In In re Activision Blizzard, Inc. Stockholder Litigation, Consolidated C.A. No. 8885-VCL (Del. Ch. Ct. May 21, 2015 revised), Delaware Chancellor Travis Laster approved a settlement, awarded fees to Lead Counsel, and awarded an incentive payment to Plaintiff from the fees in a hotly contested class/derivative shareholder action. The settlement was for $275 million (monetary) and the nonmonetary benefits were pegged at $5-10 million. The settlement agreement had a “clear sailing clause” by which the defense would not contest a fee request of $72 million. The settlement was brokered by former U.S. District Judge Layn Phillips and was done one month before a scheduled trial. Under the circumstances, Chancellor Lancaster found that $72 million was reasonable given that it was 22.7%-$24.6% of the total benefit, with Delaware law approving of a 22.5%-25% percentage method when a case is close to trial. Lead Plaintiff was also allowed a $50,000 “incentive” payment out of the fee award. For those of you who practice in the corporative governance/shareholder litigation area, this decision has a very eloquent criticism of the contemporaneous ownership requirement (although the Chancellor followed it), a good discussion of the differences between direct/derivative/dual/personal claims, and a nice summary of settlement fairness factors used by Delaware courts.
U.S. Magistrate Judge Trims Fees Substantially In FLSA Restaurant Settlement.
U.S. Magistrate Judge Gary Brown, in Flores v. Mamma Lombardi’s of Holbrook, No. 12-cv-3532 (E.D.N.Y.), approved a $1.375 million FLSA restaurant overtime wage class action settlement. However, he rejected awarding class counsel the requested one-third of the settlement amount ($458,333), scoffing at the suggestion that district courts had to be constrained by a Second Circuit trend to award this one-third percentage number. Instead, Magistrate Judge Brown used the lodestar approach, reducing the fee request by about 80% down to an awarded $93,000 in fees based on trimming the requested hourly rates and culling hours deemed to be unnecessary/inappropriate/antithetical to the overall settlement.
MDL Fee Trends Surveyed By Two Blogging Indianapolis Attorneys.

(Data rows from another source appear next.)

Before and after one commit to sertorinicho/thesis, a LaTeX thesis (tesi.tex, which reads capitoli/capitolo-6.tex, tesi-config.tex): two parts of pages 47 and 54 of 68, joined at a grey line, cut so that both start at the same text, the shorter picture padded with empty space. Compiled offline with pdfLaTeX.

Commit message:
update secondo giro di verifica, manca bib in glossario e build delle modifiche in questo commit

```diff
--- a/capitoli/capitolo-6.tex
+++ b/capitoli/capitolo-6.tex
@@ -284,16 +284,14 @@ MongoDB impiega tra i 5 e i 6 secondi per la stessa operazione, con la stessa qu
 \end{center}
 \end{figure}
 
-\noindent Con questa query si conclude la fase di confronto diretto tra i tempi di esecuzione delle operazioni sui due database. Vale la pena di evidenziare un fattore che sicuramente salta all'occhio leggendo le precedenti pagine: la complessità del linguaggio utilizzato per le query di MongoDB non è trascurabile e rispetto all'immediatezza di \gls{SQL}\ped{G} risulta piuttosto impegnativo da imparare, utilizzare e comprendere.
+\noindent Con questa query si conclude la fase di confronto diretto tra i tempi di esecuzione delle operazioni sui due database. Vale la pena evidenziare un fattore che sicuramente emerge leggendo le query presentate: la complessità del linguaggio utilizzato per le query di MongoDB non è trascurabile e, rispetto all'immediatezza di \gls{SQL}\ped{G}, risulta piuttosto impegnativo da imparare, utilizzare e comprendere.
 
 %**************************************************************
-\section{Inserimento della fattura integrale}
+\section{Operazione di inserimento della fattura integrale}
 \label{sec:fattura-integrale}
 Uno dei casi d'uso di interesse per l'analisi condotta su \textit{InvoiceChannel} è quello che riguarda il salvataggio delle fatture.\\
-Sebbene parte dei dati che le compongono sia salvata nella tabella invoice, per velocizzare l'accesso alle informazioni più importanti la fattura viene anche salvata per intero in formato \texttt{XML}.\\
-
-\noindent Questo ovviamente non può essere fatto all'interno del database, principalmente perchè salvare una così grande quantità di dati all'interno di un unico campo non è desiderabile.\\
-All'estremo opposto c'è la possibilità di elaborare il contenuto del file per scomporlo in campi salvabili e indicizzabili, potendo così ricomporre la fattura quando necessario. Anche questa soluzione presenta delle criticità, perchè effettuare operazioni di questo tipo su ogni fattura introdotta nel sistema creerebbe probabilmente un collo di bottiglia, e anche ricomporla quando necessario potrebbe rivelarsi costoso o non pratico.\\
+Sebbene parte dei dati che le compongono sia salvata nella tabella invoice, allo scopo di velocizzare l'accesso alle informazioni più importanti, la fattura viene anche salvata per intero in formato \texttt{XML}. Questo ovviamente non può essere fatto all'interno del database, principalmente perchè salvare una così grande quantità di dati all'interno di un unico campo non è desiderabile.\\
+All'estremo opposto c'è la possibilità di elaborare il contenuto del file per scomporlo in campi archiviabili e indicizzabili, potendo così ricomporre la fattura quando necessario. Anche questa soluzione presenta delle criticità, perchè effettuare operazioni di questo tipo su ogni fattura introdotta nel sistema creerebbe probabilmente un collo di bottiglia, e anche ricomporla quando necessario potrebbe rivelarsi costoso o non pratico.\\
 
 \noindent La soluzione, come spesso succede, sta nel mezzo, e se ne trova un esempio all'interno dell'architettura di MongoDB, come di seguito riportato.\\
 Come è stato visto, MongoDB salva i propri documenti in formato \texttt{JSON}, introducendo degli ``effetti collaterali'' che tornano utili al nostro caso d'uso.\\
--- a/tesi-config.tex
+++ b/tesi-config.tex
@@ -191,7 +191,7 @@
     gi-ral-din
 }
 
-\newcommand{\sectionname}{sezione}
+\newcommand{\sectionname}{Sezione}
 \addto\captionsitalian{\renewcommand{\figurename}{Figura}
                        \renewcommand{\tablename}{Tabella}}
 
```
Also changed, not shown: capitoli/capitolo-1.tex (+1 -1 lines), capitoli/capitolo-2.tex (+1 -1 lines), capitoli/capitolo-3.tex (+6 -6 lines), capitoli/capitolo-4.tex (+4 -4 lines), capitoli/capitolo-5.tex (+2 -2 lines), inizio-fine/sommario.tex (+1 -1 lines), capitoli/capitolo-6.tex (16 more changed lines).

Our friends at NALFA have posted an interesting legal blog by Alicia M. Raines and Jennifer R. Tudor of the Indianapolis office of Barnes & Thornburg LLP. They have posted on an article on some trends regarding fee awards in Multidistrict Litigation (MDL) cases, the highlights of which we summarize this way: (1) common fund or common benefit theories are most frequently used as a basis for fee entitlement; (2) a “blended approach”—using the percentage method primarily and then checking it against the lodestar method—seems to be the dominant approach, although this is not uniform among various courts; and (3) appointment of a special master is the favorite mechanism for determining the amount of fees/expenses (generally with the master making recommendations for approval by a district judge).